The School of Economics offers a Master of Arts in Economics and a Master of Arts in Financial Economics.
The Master of Arts in Economics degree emphasizes applied economics. The program has a firm commitment to economic theory, but the main focus is on economic policy analysis. Students must complete a core set of requirements that focus on economic theory and analytical tools. They must also complete a thesis or policy practicum, that requires application of the tools of economic analysis to specific subject areas and policy issues. The program is designed to enable students to identify the economic content of a problem, to develop hypotheses, to apply appropriate analytical tools and models, and to develop policy alternatives. The ability to communicate clearly is emphasized throughout the program.
The Master of Arts in Financial Economics degree provides advanced training in economics and finance to students interested in careers involving quantitative analysis in various areas of finance. The program provides a solid foundation in micro- and macroeconomic theory to ensure that graduates have the conceptual tools needed to develop sound research designs and understand the role of financial markets and institutions within the economy. The program combines courses in the M.A. program in Economics and the M.B.A. program in the Maine Business School. The ability to communicate clearly is emphasized throughout the program.
Both programs offer the M.A. student preparation for a variety of career paths. Students, with the assistance of their adviosr design their programs of study for:
- Employment in business or government, or
- Continuing work on advanced degrees in economics, law, finance, business administration, and other areas.
Students are required to work closely with their adviosr on matters of course selection.
The School offers a series of courses which reflect the wide scope of contemporary economics and the various specializations of the faculty. From year to year, the content of some courses will vary in accordance with changes in the significance of policy questions at the state, national, and international levels, and with faculty research interests.
An undergraduate degree in economics or a related field is desirable, but is not essential for admission to this program. Admission is based upon the requirements of the Graduate School, Graduate Record Examinations (GRE) scores, a demonstrated capacity for graduate study, and the quality of previous work.
M.A. in Financial Economics
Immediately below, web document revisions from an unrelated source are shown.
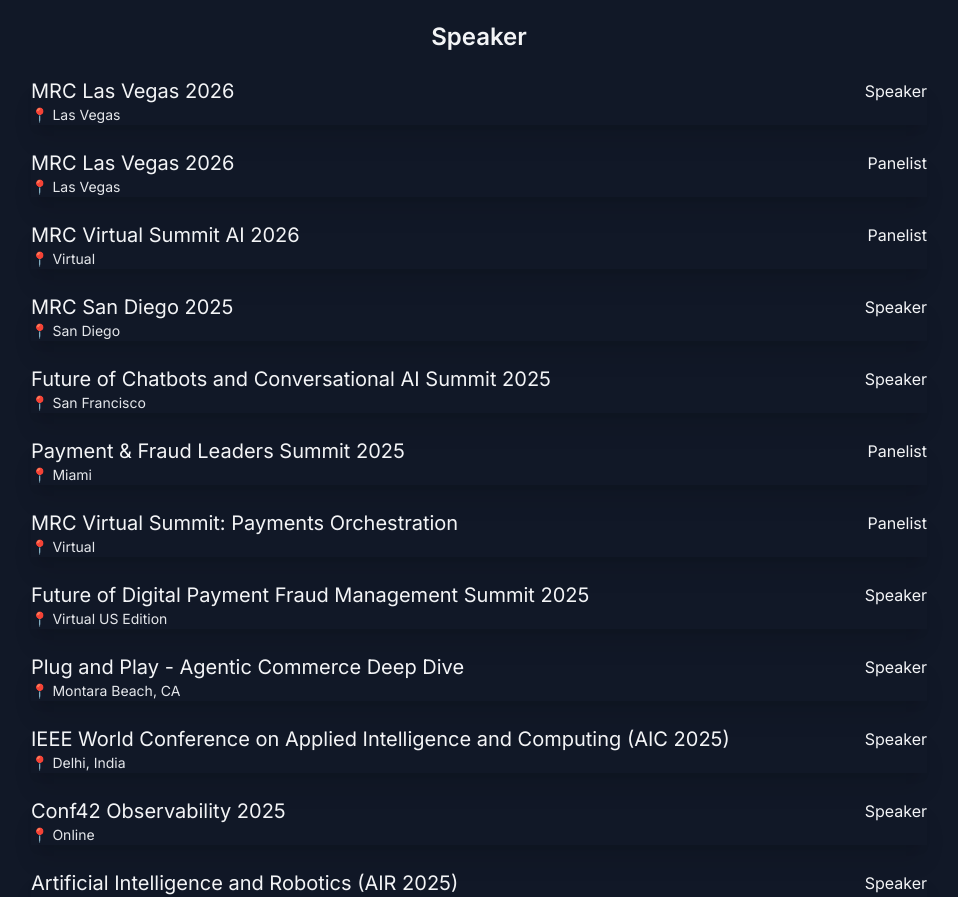
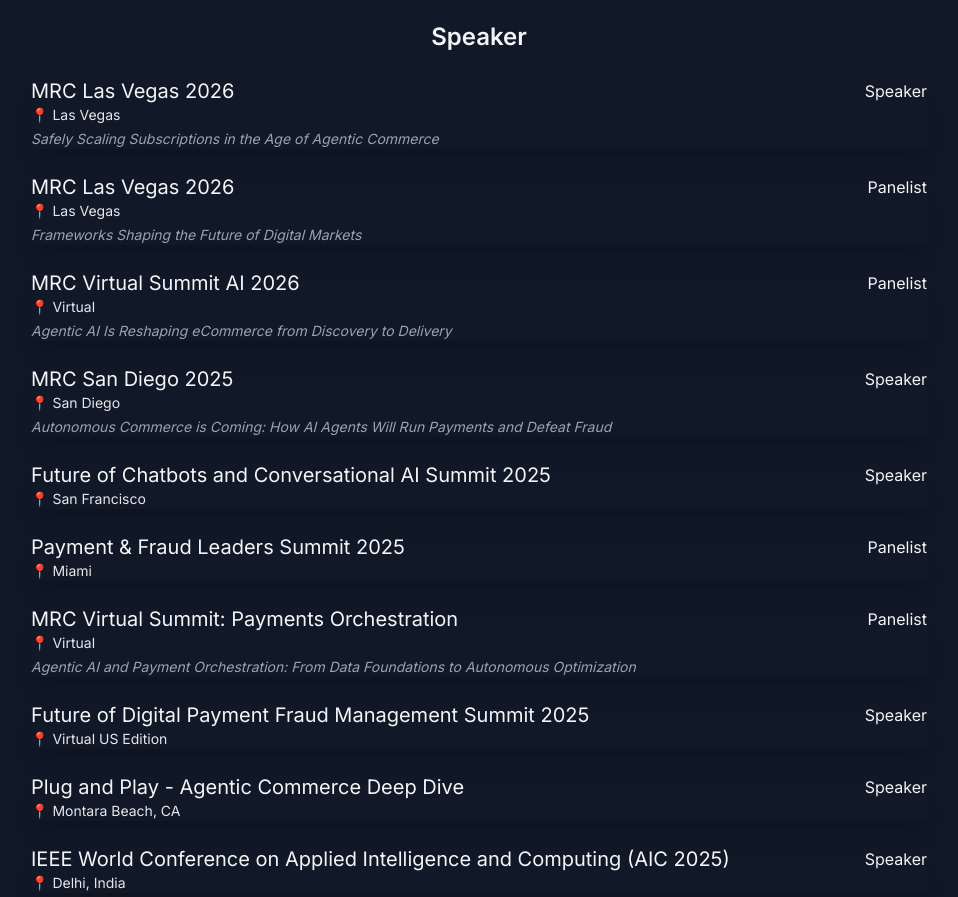
Before and after one commit to ashwindas/ashwindas.github.io, a Next.js app: page / in a window 1280 px wide. Shown: the part 3000-3897 px from the top of the page, without its empty margins (161-1119 px from the left). Built offline with nearby package versions, Linux system fonts and the light colour scheme.

Commit message:
feat: add session titles to conference cards

```diff
--- a/src/app/page.tsx
+++ b/src/app/page.tsx
@@ -301,9 +301,10 @@
                     <h3 className="card-title text-xl text-base-content dark:text-gray-100">MRC Las Vegas 2026</h3>
                     <div className="badge badge-primary">Speaker</div>
                   </div>
-                  <p className="text-sm text-base-content dark:text-gray-200">
+                  <p className="text-sm text-base-content dark:text-gray-200 mb-1">
                     <span className="inline-block mr-2">📍 Las Vegas</span>
                   </p>
+                  <p className="text-sm text-base-content/70 dark:text-gray-400 italic">Safely Scaling Subscriptions in the Age of Agentic Commerce</p>
                 </div>
               </a>
 
@@ -318,9 +319,10 @@
                     <h3 className="card-title text-xl text-base-content dark:text-gray-100">MRC Las Vegas 2026</h3>
                     <div className="badge badge-secondary">Panelist</div>
                   </div>
-                  <p className="text-sm text-base-content dark:text-gray-200">
+                  <p className="text-sm text-base-content dark:text-gray-200 mb-1">
                     <span className="inline-block mr-2">📍 Las Vegas</span>
                   </p>
+                  <p className="text-sm text-base-content/70 dark:text-gray-400 italic">Frameworks Shaping the Future of Digital Markets</p>
                 </div>
               </a>
 
@@ -335,9 +337,10 @@
                     <h3 className="card-title text-xl text-base-content dark:text-gray-100">MRC Virtual Summit AI 2026</h3>
                     <div className="badge badge-secondary">Panelist</div>
                   </div>
-                  <p className="text-sm text-base-content dark:text-gray-200">
+                  <p className="text-sm text-base-content dark:text-gray-200 mb-1">
                     <span className="inline-block mr-2">📍 Virtual</span>
                   </p>
+                  <p className="text-sm text-base-content/70 dark:text-gray-400 italic">Agentic AI Is Reshaping eCommerce from Discovery to Delivery</p>
                 </div>
               </a>
 
@@ -352,9 +355,10 @@
                     <h3 className="card-title text-xl text-base-content dark:text-gray-100">MRC San Diego 2025</h3>
                     <div className="badge badge-primary">Speaker</div>
                   </div>
-                  <p className="text-sm text-base-content dark:text-gray-200">
+                  <p className="text-sm text-base-content dark:text-gray-200 mb-1">
                     <span className="inline-block mr-2">📍 San Diego</span>
                   </p>
+                  <p className="text-sm text-base-content/70 dark:text-gray-400 italic">Autonomous Commerce is Coming: How AI Agents Will Run Payments and Defeat Fraud</p>
                 </div>
               </a>
 
@@ -403,9 +407,10 @@
                     <h3 className="card-title text-xl text-base-content dark:text-gray-100">MRC Virtual Summit: Payments Orchestration</h3>
                     <div className="badge badge-secondary">Panelist</div>
                   </div>
-                  <p className="text-sm text-base-content dark:text-gray-200">
+                  <p className="text-sm text-base-content dark:text-gray-200 mb-1">
                     <span className="inline-block mr-2">📍 Virtual</span>
                   </p>
+                  <p className="text-sm text-base-content/70 dark:text-gray-400 italic">Agentic AI and Payment Orchestration: From Data Foundations to Autonomous Optimization</p>
                 </div>
               </a>
 
```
For regular admission, applicants are required to have completed basic courses in accounting, calculus, and statistics, and intermediate level undergraduate courses in microeconomic theory, macroeconomic theory, and business finance. Applicants without the required background may be accepted provisionally while meeting these prerequisites.
The basic curriculum is offered annually. Successful completion of 30 credit hours of course degree.
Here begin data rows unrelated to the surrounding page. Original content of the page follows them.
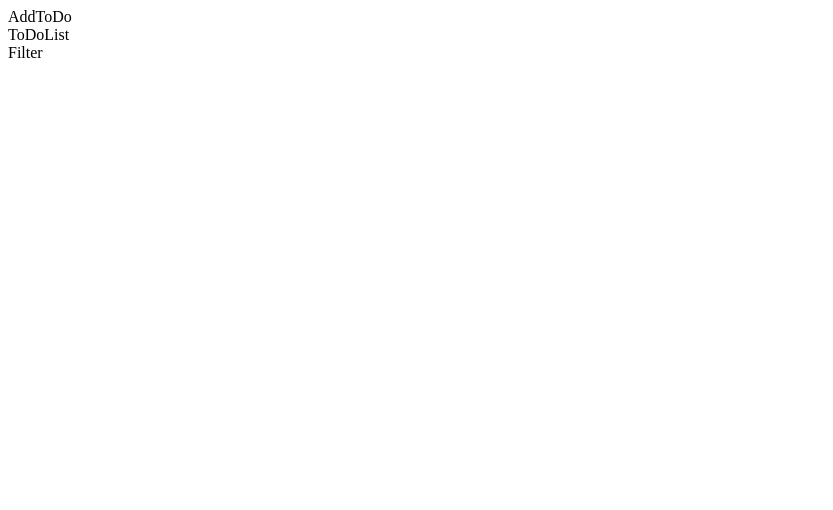
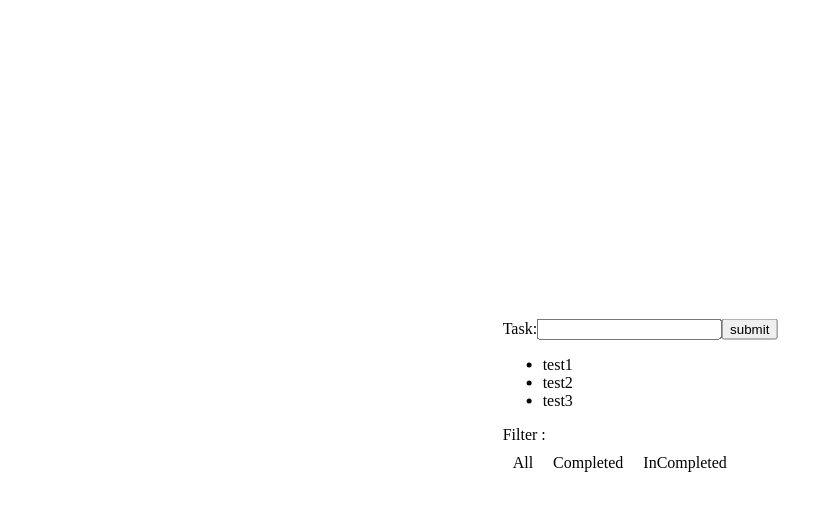
Before and after one commit to evilsempire/react-redux-todo, a React (Create React App) app: page / in a window 1280 px wide. Shown: the top 510 px of the page, without its empty margins (0-833 px from the left). Built offline with nearby package versions, Linux system fonts and the light colour scheme.

Commit message:
Add todo, todolist, filter
1. Added form in add to do component
2. added mock todo list in todo component
3, filter component

```diff
--- a/src/components/AddToDo.js
+++ b/src/components/AddToDo.js
@@ -1,11 +1,32 @@
 import React from "react";
 
 class AddToDo extends React.Component{
+
+    constructor(props){
+        super(props);
+        this.state = {
+            value:""
+        }
+    }
+
+
+    submitForm = (e) => {
+        e.preventDefault();
+        console.log("this.state", this.state)
+    }
+
+
     render(){
         return (
-            <div>
-                AddToDo
-            </div>
+            <form onSubmit={(e) => this.submitForm(e)}>
+                <label>
+                    Task:
+                </label>
+                <input type="text" value={this.state.value} onChange= {e => this.setState({
+                    value: e.target.value
+                })}/>
+                <input type="submit" value="submit"/>
+            </form>
         )
     }
 }
--- a/src/components/App.js
+++ b/src/components/App.js
@@ -1,3 +1,4 @@
+import './styles/index.css'
 import React from "react";
 
 import AddToDo from "./AddToDo";
--- a/src/components/Filter.js
+++ b/src/components/Filter.js
@@ -4,7 +4,21 @@ class Filter extends React.Component{
     render(){
         return (
             <div>
-                Filter
+                <label>
+                Filter :
+                </label>
+                <div className="filtersBar">
+                <p>
+                    All
+                </p>
+                <p>
+                    Completed
+                </p>
+                <p>
+                    InCompleted
+                </p>
+                </div>
+
             </div>
         )
     }
--- a/src/components/ToDoList.js
+++ b/src/components/ToDoList.js
@@ -1,11 +1,15 @@
 import React from "react";
+
+const demoList = ["test1", "test2", "test3"];
 
 class ToDoList extends React.Component{
     render(){
         return (
-            <div>
-                ToDoList
-            </div>
+           <ul>
+               {
+                   demoList.map((listItem, index) => <li key={index}>{listItem}</li>)
+               }
+           </ul>
         )
     }
 }
--- /dev/null
+++ b/src/components/styles/index.css
@@ -0,0 +1,14 @@
+.filtersBar p {
+  float: left;
+  margin: 10px;
+}
+
+#root {
+  padding: 15px;
+  position: absolute;
+  top: 50%;
+  left: 50%;
+  -ms-transform: translateX(-50%) translateY(-50%);
+  -webkit-transform: translate(-50%, -50%);
+  transform: translate(-50%, -50%);
+}
```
M.A. in Financial Economics
Graduate students in this program are required to complete the following sequence of courses:
Two courses are required from the following BUA courses:
Special Degree Requirements
Each graduate student who pursues one of the graduate degrees administered by the School must pass an oral examination near the end of the student’s program.
Kathleen Bell, Ph.D. (University of Maryland, 1997), Associate Professor. Environmental Economics, land economics, spatial economics, regional and public economics.
Melvin Burke, Ph.D. (Pittsburgh, 1967), Professor. International economics, economic development, Marxian economics.
Karen J. Buhr, Ph.D. (Carleton University, 2006), Assistant Professor. Health economics, labor economics.
Hsiang-Tai Cheng, Ph.D. (Virginia Polytechnic Institute, 1985), Associate Professor. Marketing, food demand, econometrics.
Mary Davis, Ph.D. (University of Florida, 2003), Assistant Professor. Health economics, environmental health, public health.
Todd Gabe, Ph.D. (Ohio State University, 1999), Associate Professor. Regional and community economic development, public finance.
Gary L. Hunt, Ph.D. (University of Colorado-Boulder, 1984), Professor. Demographic and spatial economics, econometrics, mathematical modeling.
Adrienne Kearney, Ph.D. (Pennsylvania State University, 1992), Associate Professor. Monetary theory and policy, macroeconomics, international finance.
James McConnon, Ph.D. (Iowa State University, 1989), Associate Professor. Regional and community economic development, innovation, small business management.
Michael Montgomery, Ph.D. (University of Florida, 1988), Associate Professor. Macroeconomics, monetary theory, Austrian economics.
Johathan Rubin, Ph.D. (University of California-Davis, 1993), Professor. Environmental regulation and design, economics of alternative transportation fuels and vehicles, economics of greenhouse gas reductions.
Stewart Smith, Ph.D. (University of Connecticut, 1997), Professor. Sustainable agriculture systems, local food networks.
Mario Teisl, (Ph.D. (University of Maryland, 1997), Professor. Information economics, food safety, environmental and social marketing, environmental economics.
Philip Trostel, Ph.D. (Texas A & M University, 1991), Professor. Human capital and savings, public economics, labor economics.
Greg White, Ph.D. (Washington State University, 1976), Professor. Marketing, finance, business administration.